Angels sometimes deliver messages about the future to people, predicting events that are going to happen both in individual people's lives and in world history. Religious texts such as the Bible and the Qur'an mention angels like archangel Gabriel delivering prophetic messages about future events.
But how much do angels really know about the future? Do they know everything that's going to happen, or only the information that God chooses to reveal to them?
Only What God Tells Them
Many believers say that angels know only what God chooses to tell them about the future. "Do angels know the future? No, not unless God tells them. Only God knows the future: (1) because God is all-knowing; and (2) because only the Author, the Creator, knows the whole play before it’s performed; and (3) because only God is outside of time, so that all things and events in time are present to him at once," writes Peter Kreeft in his book Angels and Demons: What Do We Really Know About Them?.
Religious texts show the limits of angels' future knowledge. In the Catholic Bible's Book of Tobit, archangel Raphael tells a man named Tobias that if he marries a woman called Sarah: "I presume you will have children by her." (Tobit 6:18). This shows that Raphael is making an educated guess rather than declaring that he knows for certain whether or not they’ll have children in the future.
In the Gospel of Matthew, Jesus Christ says that only God knows when the end of the world will arrive and it will come time for him to return to Earth. He says in Matthew 24:36: "But about that day or hour no one knows, not even the angels in heaven...". James L. Garlow and Keith Wall comment in their book Heaven and the Afterlife: "Angels may know more than we do, but they’re not omniscient. When they know the future, it’s because God commissions them to deliver messages about it. If angels knew everything, they wouldn’t desire to learn (1 Peter 1:12). Jesus also indicates that they don’t know everything about the future; he will return to the earth with power and glory; and while angels will announce it, they do not know when it will happen...".
Since the angels are more intelligent than human beings, they can often make fairly accurate educated guesses about what will happen in the future, say some believers. "When it comes to knowing the future, we can make some distinctions," writes Marianne Lorraine Trouve in her book Angels: Help from on High: Stories and Prayers. "It is possible for us to know for certain that some things will happen in the future; for example, that the sun will rise tomorrow. We can know that because we have some understanding of how the physical world works. … Angels can know these things, too, because their minds are very sharp, more so than ours. But when it comes to knowing future events themselves, or exactly how things will play out, only God knows for sure. That is because everything is eternally present to God, who knows all things. Despite their sharp minds, angels cannot know the free future. God may choose to reveal it to them, but that is outside our experience."
The fact that angels have lived much longer than human beings gives them great wisdom from experience, and that wisdom helps them make good educated guesses about what may happen in the future, some believers say. Ron Rhodes writes in Angels Among Us: Separating Fact From Fiction that "angels gain ever-increasing knowledge through long observation of human activities. Unlike people, angels do not have to study the past; they have experienced it. They have witnessed firsthand how other people have acted and reacted in certain situations and thus can predict with a great degree of accuracy how we may act in similar circumstances. The experiences of longevity give angels greater knowledge."
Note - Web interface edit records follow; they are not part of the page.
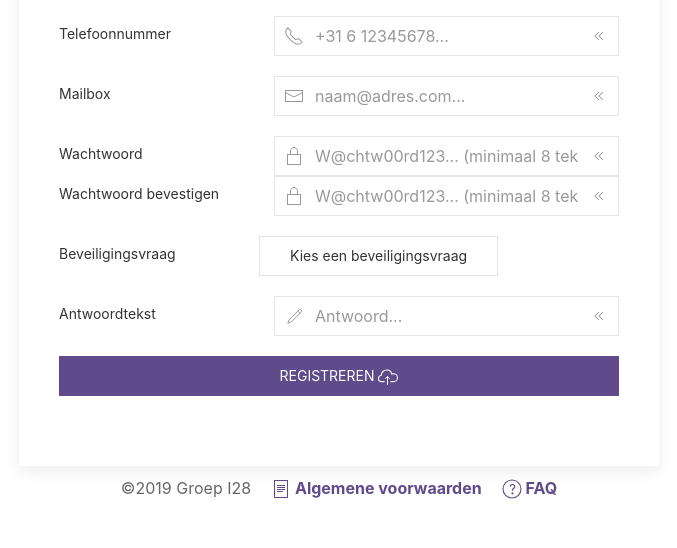
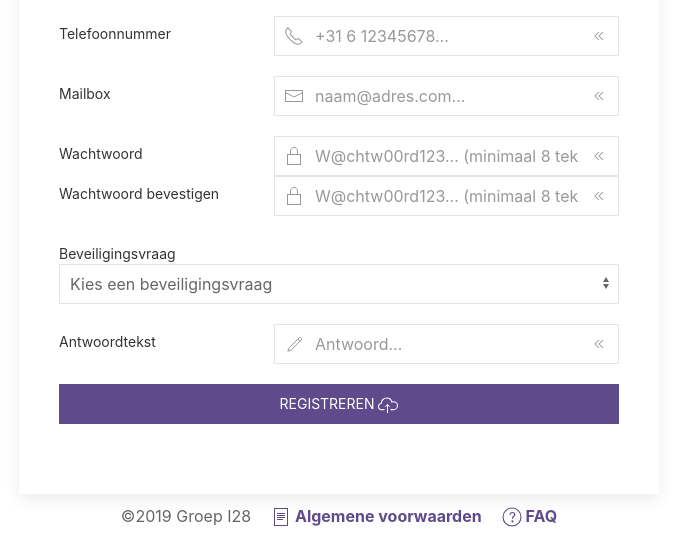
Before and after one commit to han-i28/I-Project, a PHP site: template view/userregistreren.php in a window 1280 px wide. Shown: the part 562-1110 px from the top of the page, without its empty margins (301-978 px from the left). Before the commit the page ends 1061 px from the top, so only its background shows below. Run offline with PHP 8.4, Linux system fonts and the light colour scheme; the template is opened without the code that fills it, so the values that code supplies are empty; some libraries are stand-ins or nearby versions.

Commit message:
fix security question styling

```diff
--- a/view/userregistreren.php
+++ b/view/userregistreren.php
@@ -187,15 +187,10 @@ if (isset($_GET["registration"])) {
             </div>
             <div class="uk-width-1-1 uk-margin-top"> <!--uk-width-1-2@s-->
                 <label class="uk-form-label" for="beveiligingsvraag">Beveiligingsvraag</label>
-                <div uk-form-custom="target: > * > span:first-child" >
-                    <select class="uk-select uk-width-1-1" name="beveiligingsvraag" id="beveiligingsvraag">										<!-- HIER MOET NOG EEN LIJST VAN VRAGEN UIT DE DATABASE KOMEN VIA FUNCTION getVragenList() -->
-                        <option selected disabled><span class="uk-form-icon" uk-icon="icon: question"></span>Kies een beveiligingsvraag</option>
-                        <?php echo $this->vars['vragen']; ?>
-                    </select>
-                    <button class="uk-button uk-button-default" type="button" tabindex="-1">
-                        <span uk-icon="icon: chevron-down"></span>
-                    </button>
-                </div>
+                <select class="uk-select uk-width-1-1" name="beveiligingsvraag" id="beveiligingsvraag">										<!-- HIER MOET NOG EEN LIJST VAN VRAGEN UIT DE DATABASE KOMEN VIA FUNCTION getVragenList() -->
+                    <option selected disabled><span class="uk-form-icon" uk-icon="icon: question"></span>Kies een beveiligingsvraag</option>
+                    <?php echo $this->vars['vragen']; ?>
+                </select>
             </div>
             <div class="uk-width-1-1"> <!--uk-width-1-2@s-->
                 <label class="uk-form-label" for="antwoordtekst">Antwoordtekst</label>
```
Two Ways of Looking at the FutureIn his book Summa Theologica, Saint Thomas Aquinas writes that angels, as created beings, see the future differently from how God sees it. "The future can be known in two ways," he writes. "First, it can be known in its cause. And thus, future events which proceed necessarily from their causes, are known with sure knowledge; as that the sun will rise tomorrow. But events which proceed from their causes in the majority of cases, are not known for certain, but conjecturally; thus the doctor knows beforehand the health of the patient. This manner of knowing future events exists in the angels, and by so much the more than it does in us, as they understand the causes of things both more universally and more perfectly."
The other way of looking at the future, Aquinas writes, sheds more light on the limitations that angels face, but that God does not: "In another way future events are known in themselves. To know the future in this way belongs to God alone; and not merely to know those events which happen of necessity, or in the majority of cases, but even casual and chance events; for God sees all things in His eternity, which, being simple, is present to all time, and embraces all time. And therefore God’s one glance is cast over all things which happen in all time as present before Him; and He beholds all things as they are in themselves, as was said before when dealing with God’s knowledge. But the mind of an angel, and every created intellect, fall far short of God’s eternity; hence the future as it is in itself cannot be known by any created intellect. Men cannot know future things except in their causes, or by God’s revelation. The angels know the future in the same way, but much more distinctly."